By Punit Mishra
It was with much fanfare that on July 18 last year, the Centre announced the setting up of 1,023 fast-track courts (FTCs) to clear all pending rape and Protection of Children from Sexual Offences (POCSO) cases. The centre took the decision after it, some say belatedly, woke up to the alarming increase in the number of cases across the country, especially of girls aged 12 and below.
While state statements waxed eloquent welcoming the centre’s decision to act tough, the sad fact remains that very few states have actually committed to setting up of the FTCs. Data collated by India Legal show only a handful of states such as Odisha, Uttar Pradesh, Delhi, Assam, Goa, Kerala and Andhra have committed to the setting up of FTCs while a majority of the states have turned a blind idea to the proposal. Most of the states that have chosen to sit on the matter happen to be ruled by the BJP.

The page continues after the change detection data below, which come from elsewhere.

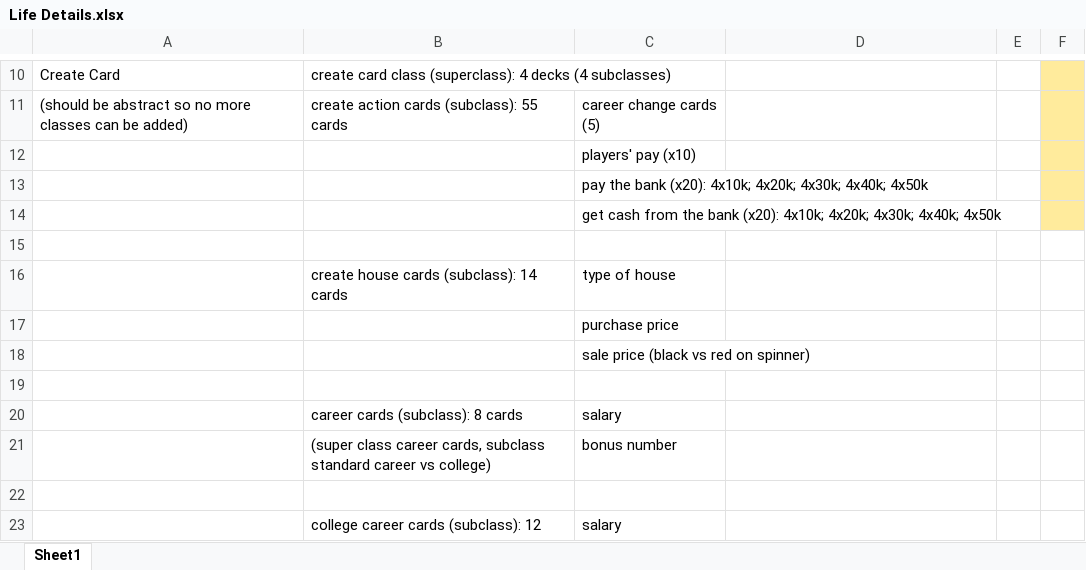
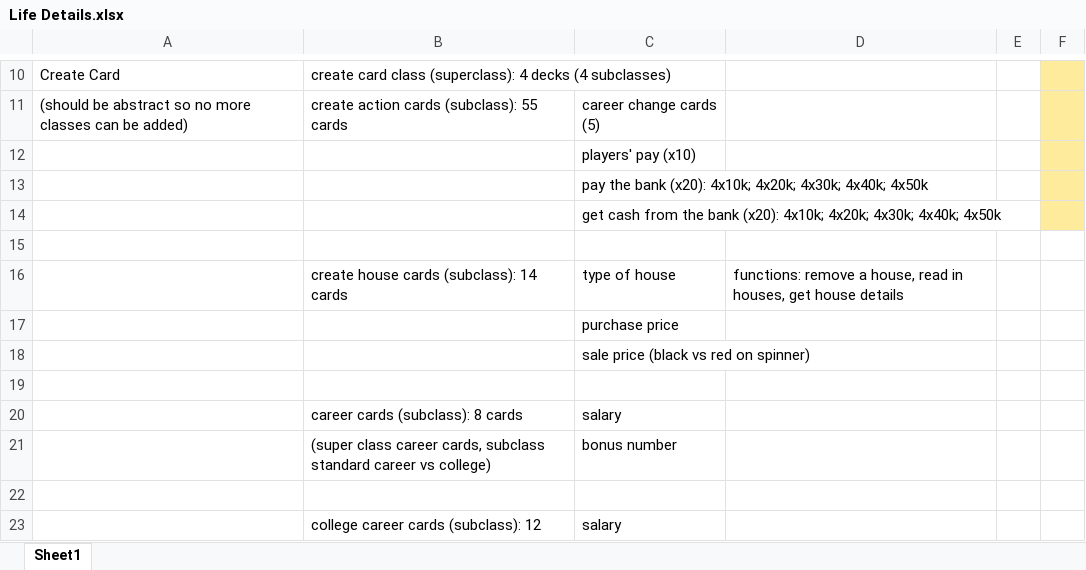
Before and after one commit to barrymulvey/Game_of_Life, an Excel workbook: notes/Life Details.xlsx, sheet Sheet1, drawn as a sheet; only a part is shown, gaps mark what is left out; values as stored, in another font and other column widths than the file's, no borders; the diff names each change by its address in the sheet, - before the commit and + after, or states it on an @@ line.

Commit message:
added house cards text file with details of all house cards, house cards class and added note to excel sheet Signed-off-by: bridroberts <brid.roberts@ucdconnect.ie>

```diff
--- a/notes/Life Details.xlsx (sheet Sheet1)
+++ b/notes/Life Details.xlsx (sheet Sheet1)
-D16: (empty)
+D16: functions: remove a house, read in houses, get house details
```
Also changed, not shown: 6 other files.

As per the data collated, Odisha has proposed the setting up of 45 FTCs, Delhi 18, Goa 3. Kerala, the state with the highest per capita rape rate have proposed 57 while Uttar Pradesh has proposed maximum number of FTCs at 218. That takes the total to 314, far less than the 1,023 that the centre had grandiloquently announced last year. This throws up the important question: will it make any difference in decreasing pendency in rape and POCSO cases as has been claimed by the Centre.

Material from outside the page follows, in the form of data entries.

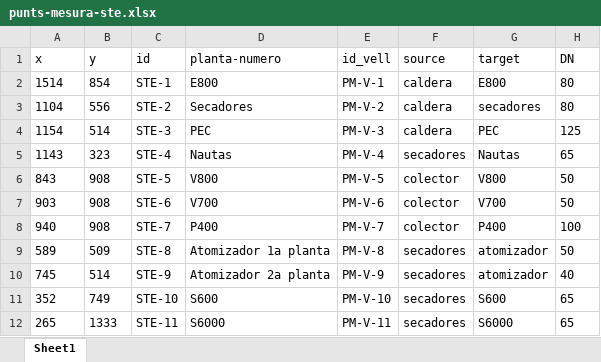
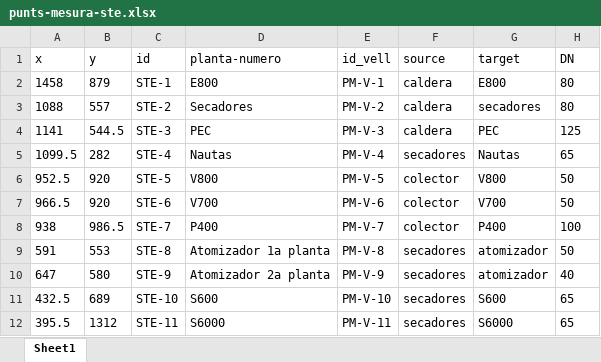
Before and after one commit to LeoDaVinci16/sxs, an Excel workbook: data/punts/punts-mesura-ste.xlsx, sheet Sheet1, drawn as a sheet; only a part is shown; values as stored, in another font and other column widths than the file's, no borders; the diff names each change by its address in the sheet, - before the commit and + after, or states it on an @@ line.

```diff
--- a/data/punts/punts-mesura-ste.xlsx (sheet Sheet1)
+++ b/data/punts/punts-mesura-ste.xlsx (sheet Sheet1)
-A2 (x): 1514
+A2 (x): 1458
-B2 (y): 854
+B2 (y): 879
-A3 (x): 1104
+A3 (x): 1088
-B3 (y): 556
+B3 (y): 557
-A4 (x): 1154
+A4 (x): 1141
-B4 (y): 514
+B4 (y): 544.5
-A5 (x): 1143
+A5 (x): 1099.5
-B5 (y): 323
+B5 (y): 282
-A6 (x): 843
+A6 (x): 952.5
-B6:B7 (y): 908
+B6:B7 (y): 920
-A7 (x): 903
+A7 (x): 966.5
-A8 (x): 940
+A8 (x): 938
-B8 (y): 908
+B8 (y): 986.5
-A9 (x): 589
+A9 (x): 591
-B9 (y): 509
+B9 (y): 553
-A10 (x): 745
+A10 (x): 647
-B10 (y): 514
+B10 (y): 580
-A11 (x): 352
+A11 (x): 432.5
-B11 (y): 749
+B11 (y): 689
-A12 (x): 265
+A12 (x): 395.5
-B12 (y): 1333
+B12 (y): 1312
```
Also changed, not shown: 7 other files.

It maybe noted that the Centre, when proposed setting up of 1,023 FTCs, had claimed that 18 states have come on board for the proposal. These included Tripura, Maharashtra, West Bengal, Jharkhand, Andhra Pradesh, Meghalaya, Bihar, Manipur, Madhya Pradesh, Karnataka, Mizoram, Goa, Chattisgarh, Uttarakhand, Rajasthan, Tamil Nadu, Assam and Haryana. Many of these are turning a deaf ear.
Union Women and Child Development Minister Smriti Irani while replying to a Rajya Sabha debate on POCSO amendment said: “Recognising that justice delayed is justice denied, the government has sanctioned 1023 fast track courts, particularly to be made for dispensing cases which were pending under POCSO.”
She had further said: “The government reached out to each state and 18 states have consented to set up this court. We have ensured that an expenditure of Rs 767 crore of which the government of India support would be Rs 474 crore is now given so that these fast-track courts are established within the limited time frame of 2019-2021.” But the reality on the ground negates the claims as made by the minister that 18 states have committed to the proposal.
More so, the data also contests claims of the Union Law Minister Ravi Shankar Prasad who recently said that the law ministry plans to clear backlog pertaining to rape and POCSO in just one year with FTCs. But it is highly unlikely to achieve these targets with little co-operation from the states.
So, it is incumbent on the states to use their fund which has been earmarked to set up FTCs and also on Centre to ensure the setting up of FTCs otherwise the pendency in rape and POCSO will increase.